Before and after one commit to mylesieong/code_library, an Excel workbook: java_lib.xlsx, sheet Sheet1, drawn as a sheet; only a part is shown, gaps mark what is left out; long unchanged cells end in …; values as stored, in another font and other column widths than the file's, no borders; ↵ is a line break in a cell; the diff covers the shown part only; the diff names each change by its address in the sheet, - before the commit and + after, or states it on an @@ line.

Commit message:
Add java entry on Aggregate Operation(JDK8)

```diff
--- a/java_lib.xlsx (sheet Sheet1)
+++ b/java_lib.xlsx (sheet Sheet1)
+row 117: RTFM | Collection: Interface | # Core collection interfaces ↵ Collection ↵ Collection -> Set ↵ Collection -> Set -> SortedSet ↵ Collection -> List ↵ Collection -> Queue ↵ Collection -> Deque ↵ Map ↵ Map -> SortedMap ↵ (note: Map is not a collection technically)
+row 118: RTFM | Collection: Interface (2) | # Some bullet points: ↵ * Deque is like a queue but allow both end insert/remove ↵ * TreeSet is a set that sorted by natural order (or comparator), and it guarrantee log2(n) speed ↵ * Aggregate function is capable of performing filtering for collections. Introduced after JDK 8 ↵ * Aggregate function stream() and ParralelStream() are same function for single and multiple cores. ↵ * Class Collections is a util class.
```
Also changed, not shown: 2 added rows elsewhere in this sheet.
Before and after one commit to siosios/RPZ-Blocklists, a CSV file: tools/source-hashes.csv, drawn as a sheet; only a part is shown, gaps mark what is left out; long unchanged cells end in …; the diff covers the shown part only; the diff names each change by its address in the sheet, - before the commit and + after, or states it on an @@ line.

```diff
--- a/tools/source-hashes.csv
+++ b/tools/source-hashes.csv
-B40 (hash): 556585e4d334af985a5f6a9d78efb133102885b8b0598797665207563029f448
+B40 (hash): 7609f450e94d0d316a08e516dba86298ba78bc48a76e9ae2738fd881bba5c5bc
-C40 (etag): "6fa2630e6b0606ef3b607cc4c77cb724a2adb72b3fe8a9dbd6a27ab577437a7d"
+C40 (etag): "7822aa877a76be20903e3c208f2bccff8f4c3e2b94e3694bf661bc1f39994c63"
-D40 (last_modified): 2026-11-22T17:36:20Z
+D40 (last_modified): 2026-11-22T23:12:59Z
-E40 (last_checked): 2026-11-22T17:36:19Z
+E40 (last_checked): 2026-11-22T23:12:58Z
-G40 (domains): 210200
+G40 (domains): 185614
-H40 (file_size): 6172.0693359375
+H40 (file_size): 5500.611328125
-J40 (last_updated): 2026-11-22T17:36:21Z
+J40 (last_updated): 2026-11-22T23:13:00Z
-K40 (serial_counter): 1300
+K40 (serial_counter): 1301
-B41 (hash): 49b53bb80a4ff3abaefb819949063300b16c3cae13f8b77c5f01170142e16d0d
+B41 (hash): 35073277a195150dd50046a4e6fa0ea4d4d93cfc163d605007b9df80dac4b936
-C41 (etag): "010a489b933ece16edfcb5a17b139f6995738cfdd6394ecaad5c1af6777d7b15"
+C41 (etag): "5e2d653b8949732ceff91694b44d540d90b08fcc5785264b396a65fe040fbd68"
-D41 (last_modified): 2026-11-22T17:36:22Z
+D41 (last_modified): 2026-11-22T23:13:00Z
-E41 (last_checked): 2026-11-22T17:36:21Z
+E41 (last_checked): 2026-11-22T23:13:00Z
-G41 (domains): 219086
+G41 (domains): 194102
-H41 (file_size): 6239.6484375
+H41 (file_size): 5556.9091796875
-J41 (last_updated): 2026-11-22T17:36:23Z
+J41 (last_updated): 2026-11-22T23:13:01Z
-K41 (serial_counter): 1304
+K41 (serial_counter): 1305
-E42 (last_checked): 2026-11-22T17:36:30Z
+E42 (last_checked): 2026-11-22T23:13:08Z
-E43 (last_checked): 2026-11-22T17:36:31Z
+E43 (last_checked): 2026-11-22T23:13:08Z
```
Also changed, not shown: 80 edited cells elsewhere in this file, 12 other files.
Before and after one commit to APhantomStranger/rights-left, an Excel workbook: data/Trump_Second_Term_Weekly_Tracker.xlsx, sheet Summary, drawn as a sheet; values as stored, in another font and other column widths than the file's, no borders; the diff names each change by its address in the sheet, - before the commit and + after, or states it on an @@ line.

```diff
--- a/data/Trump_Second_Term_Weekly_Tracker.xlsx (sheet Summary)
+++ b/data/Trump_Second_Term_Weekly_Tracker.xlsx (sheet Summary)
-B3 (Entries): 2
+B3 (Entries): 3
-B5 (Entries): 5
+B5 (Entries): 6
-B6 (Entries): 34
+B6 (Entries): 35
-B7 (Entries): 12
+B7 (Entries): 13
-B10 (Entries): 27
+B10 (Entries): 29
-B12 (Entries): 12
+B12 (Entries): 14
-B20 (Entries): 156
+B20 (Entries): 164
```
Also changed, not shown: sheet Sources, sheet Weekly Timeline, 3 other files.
:::::
● **HOW TO COMPLETE THIS TASK**:
Find each line in the listing above that contains "domains", and copy that line.

● **ANSWER**:
-G40 (domains): 210200
+G40 (domains): 185614
-G41 (domains): 219086
+G41 (domains): 194102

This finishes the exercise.